"Ridiculously enjoyable... [this] handsome production provides a terrific mood of airborne silliness," cried Paul Taylor. "A notch above those West End musicals that have rehashed yesterday's pop songs with shabby sets and scrappy storylines," asserted the Daily Telegraph. "Catchy, enjoyable, melodic, but a bit bland," muttered The Guardian, while the Daily Mail pronounced it: "Cheekily conceived and thoroughly enjoyable." "Abba fans will forgive anything. And with so much fun in the theatrical air, we might as well indulge them," said The Times. "Mamma Mia! lies heavy on this dyspeptic stomach," grumbled the Evening Standard.

Our view

Lloyd's foray into musicals is a welcome one. Cleverly integrating a plot into a host of Abba hits, Mamma Mia! is riotous good fun.

On view

Mamma Mia! is booking at the Prince Edward Theatre, London W1 until September. For enquiries, call 0171-447 5400.



Lisa Cholodenko's picture charts the burgeoning affair between junkie photographer Lucy (Ally Sheedy) and magazine editor Syd (Radha Mitchell), while taking potshots at the trivial nature of New York living.

"Beautifully shot and hauntingly scored, this film stays in the bloodstream long after the credits have rolled," wrote Charlotte O'Sullivan. "Visually and verbally compelling... the two leads are superb," declared The Guardian. "Though the milieu may be phoney, the feeling is authentic," decided the Daily Telegraph. "Sheedy and Mitchell prove that gay eroticism in cinema can bypass pornography to find the heart and mind," stated the Financial Times. "High Art isn't high art, but it's a beguiling love story: gold spun out of grime," revealed The Express, while Time Out deemed it "keenly observed ... palpable erotic charge."

An elegant and involving love story that boasts one of the performances of the year from ex-Bratpacker Ally Sheedy.

High Art is on nationwide release, cert 18. 101 minutes

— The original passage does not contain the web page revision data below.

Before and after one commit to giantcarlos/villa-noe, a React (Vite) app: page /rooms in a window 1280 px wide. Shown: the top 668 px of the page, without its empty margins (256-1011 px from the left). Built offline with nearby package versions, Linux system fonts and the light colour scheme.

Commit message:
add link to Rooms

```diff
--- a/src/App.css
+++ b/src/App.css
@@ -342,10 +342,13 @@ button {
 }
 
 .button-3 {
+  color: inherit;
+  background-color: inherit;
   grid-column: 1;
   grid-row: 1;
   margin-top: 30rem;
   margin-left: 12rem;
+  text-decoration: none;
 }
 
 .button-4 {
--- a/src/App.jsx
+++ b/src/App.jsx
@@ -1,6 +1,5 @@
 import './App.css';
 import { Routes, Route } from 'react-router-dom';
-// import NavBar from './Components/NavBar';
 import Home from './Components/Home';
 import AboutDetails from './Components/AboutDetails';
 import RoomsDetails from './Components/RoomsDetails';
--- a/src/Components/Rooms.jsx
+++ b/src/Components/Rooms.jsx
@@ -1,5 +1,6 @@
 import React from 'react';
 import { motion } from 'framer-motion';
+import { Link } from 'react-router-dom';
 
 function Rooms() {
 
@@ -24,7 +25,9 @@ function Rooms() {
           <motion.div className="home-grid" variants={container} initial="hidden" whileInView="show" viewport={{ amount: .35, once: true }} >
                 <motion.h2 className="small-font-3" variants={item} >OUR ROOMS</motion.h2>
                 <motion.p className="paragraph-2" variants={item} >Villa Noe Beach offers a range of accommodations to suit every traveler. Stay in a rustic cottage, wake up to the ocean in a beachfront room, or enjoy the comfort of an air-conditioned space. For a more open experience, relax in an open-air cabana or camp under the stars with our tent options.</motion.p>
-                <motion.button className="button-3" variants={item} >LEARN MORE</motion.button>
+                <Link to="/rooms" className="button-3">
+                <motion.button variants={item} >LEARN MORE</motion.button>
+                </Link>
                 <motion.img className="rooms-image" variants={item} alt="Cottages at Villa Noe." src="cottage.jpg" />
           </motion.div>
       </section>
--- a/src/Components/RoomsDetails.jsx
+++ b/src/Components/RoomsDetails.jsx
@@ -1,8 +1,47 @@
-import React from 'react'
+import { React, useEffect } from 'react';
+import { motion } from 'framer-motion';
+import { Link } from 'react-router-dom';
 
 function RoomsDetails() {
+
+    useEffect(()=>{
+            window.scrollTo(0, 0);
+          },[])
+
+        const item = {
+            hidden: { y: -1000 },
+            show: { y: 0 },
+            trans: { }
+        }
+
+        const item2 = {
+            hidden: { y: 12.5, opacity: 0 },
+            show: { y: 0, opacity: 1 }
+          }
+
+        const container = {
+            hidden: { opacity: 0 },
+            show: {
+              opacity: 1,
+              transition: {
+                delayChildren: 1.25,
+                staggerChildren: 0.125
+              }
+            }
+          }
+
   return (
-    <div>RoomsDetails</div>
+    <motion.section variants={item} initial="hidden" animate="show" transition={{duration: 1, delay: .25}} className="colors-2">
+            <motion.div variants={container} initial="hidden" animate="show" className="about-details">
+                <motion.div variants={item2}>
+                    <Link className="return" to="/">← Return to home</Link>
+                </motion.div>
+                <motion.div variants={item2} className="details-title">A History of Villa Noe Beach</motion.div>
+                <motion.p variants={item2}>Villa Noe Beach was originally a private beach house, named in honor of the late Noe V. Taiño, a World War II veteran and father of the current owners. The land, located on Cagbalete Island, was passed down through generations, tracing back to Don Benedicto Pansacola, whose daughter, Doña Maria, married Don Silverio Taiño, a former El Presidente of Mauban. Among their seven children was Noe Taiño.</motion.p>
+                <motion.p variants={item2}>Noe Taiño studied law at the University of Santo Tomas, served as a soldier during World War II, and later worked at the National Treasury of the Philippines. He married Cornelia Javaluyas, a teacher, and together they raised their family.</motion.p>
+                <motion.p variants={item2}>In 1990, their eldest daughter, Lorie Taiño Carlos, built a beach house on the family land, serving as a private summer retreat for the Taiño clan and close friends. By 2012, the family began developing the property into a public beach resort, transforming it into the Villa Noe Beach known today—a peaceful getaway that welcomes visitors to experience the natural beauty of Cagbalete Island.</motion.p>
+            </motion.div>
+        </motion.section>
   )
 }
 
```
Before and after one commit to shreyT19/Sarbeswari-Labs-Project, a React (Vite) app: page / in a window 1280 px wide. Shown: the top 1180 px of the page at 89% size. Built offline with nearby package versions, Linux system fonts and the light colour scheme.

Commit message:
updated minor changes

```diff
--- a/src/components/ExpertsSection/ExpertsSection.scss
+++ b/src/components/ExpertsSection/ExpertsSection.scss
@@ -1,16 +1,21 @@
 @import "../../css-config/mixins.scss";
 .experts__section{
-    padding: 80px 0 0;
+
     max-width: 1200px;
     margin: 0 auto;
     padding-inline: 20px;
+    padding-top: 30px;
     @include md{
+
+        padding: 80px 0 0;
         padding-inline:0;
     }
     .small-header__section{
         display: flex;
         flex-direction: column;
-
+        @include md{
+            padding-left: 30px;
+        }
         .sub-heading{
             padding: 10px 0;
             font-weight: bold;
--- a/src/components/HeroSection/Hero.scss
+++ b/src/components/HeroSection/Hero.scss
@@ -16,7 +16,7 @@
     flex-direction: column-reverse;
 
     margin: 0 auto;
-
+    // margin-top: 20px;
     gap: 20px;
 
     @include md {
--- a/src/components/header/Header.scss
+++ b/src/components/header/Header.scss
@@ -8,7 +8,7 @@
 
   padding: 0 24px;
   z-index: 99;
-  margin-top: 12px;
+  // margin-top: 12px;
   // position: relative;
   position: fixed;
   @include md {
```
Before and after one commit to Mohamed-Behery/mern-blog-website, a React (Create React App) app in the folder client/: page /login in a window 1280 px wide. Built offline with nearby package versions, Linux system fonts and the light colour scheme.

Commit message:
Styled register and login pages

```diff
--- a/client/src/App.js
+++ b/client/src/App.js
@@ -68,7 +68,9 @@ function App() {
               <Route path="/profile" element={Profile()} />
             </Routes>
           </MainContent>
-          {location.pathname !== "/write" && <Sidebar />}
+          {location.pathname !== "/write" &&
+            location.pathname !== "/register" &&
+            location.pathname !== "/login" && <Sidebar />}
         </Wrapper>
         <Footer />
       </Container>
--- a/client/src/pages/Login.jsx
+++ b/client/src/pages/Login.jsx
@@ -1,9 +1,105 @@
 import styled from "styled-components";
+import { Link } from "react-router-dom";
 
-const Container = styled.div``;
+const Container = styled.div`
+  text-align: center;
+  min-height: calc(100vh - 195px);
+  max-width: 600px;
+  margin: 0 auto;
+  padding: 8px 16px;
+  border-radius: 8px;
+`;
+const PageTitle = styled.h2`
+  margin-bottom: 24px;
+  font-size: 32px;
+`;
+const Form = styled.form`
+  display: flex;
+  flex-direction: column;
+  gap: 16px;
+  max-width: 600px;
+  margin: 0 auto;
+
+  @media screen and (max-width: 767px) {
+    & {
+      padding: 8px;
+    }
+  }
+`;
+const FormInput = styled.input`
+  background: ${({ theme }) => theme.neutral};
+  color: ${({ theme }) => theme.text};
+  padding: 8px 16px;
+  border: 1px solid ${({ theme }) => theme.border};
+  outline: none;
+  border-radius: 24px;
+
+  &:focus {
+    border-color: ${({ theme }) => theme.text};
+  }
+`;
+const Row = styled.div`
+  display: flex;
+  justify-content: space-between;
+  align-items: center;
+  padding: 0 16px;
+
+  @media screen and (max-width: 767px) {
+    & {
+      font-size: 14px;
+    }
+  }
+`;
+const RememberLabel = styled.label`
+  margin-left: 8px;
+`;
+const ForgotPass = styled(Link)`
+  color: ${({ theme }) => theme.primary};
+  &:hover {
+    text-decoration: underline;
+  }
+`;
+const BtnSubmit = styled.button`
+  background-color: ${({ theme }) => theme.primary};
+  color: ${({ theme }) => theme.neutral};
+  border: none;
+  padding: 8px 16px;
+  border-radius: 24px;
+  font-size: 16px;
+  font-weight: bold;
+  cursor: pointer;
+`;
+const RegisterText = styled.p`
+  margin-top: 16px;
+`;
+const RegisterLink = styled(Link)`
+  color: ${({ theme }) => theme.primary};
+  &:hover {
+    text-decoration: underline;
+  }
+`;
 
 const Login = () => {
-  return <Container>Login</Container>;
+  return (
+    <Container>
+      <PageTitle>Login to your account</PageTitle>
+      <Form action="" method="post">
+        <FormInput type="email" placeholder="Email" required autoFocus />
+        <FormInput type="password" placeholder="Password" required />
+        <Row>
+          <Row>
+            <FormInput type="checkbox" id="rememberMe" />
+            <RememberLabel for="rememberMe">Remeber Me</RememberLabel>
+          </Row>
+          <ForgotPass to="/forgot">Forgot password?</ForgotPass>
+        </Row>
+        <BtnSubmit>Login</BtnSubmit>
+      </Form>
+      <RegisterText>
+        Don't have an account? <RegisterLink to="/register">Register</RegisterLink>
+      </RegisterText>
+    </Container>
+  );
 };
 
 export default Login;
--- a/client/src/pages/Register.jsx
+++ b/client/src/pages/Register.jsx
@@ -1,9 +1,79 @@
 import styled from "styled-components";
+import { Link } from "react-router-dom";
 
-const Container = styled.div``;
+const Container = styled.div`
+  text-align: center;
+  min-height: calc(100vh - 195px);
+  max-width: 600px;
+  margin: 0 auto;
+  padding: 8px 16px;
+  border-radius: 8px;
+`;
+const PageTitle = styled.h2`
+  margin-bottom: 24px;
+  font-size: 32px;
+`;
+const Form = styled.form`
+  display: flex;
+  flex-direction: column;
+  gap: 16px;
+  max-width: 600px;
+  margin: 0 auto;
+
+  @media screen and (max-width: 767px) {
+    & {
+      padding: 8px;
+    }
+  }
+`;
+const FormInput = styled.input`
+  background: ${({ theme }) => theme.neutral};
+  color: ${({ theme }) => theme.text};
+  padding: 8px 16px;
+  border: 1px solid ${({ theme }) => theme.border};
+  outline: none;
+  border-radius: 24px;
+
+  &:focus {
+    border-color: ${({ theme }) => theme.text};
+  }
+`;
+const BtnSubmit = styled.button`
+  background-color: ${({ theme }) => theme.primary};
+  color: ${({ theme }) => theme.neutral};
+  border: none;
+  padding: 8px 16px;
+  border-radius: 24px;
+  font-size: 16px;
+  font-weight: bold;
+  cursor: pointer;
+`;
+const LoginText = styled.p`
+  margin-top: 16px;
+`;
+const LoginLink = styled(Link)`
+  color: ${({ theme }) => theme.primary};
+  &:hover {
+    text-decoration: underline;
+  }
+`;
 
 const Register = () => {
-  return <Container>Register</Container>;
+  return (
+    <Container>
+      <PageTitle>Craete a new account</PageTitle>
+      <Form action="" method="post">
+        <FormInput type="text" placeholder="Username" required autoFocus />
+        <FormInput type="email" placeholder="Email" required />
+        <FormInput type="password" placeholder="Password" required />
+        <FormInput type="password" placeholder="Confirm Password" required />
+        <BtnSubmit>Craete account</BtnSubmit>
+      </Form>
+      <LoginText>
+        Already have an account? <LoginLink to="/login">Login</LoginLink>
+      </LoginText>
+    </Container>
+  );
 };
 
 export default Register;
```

Paul Rhys, wearing pyjamas throughout, takes on the role of the procrastinating protagonist in Laurence Boswell's offbeat new production of William Shakespeare's tragedy.

"The strong thread of Rhys's performance compensates for some interpretative niggles in a basically very intelligent production," opined Paul Taylor. "Quietly gripping," whispered the Daily Telegraph, adding "with his delicate, curiously waxen face, Rhys is a hypersensitive Hamlet... heading into a fevered but never exaggerated breakdown." "There have been more electrifying Hamlets but not many much wittier or more intelligently philosophical," gushed the Daily Mail. "The play has scale and import... but not heart," sighed the Financial Times. "To be blunt, I found Rhys a bit monotonous," confessed The Times.

Paul Rhys balances Hamlet's sense of martyrdom with his wit and sensitivity in this striking but slightly flawed production.

Hamlet is at the Young Vic Theatre, London SE1 until 15 May. For bookings and enquiries call 0171- 928 6363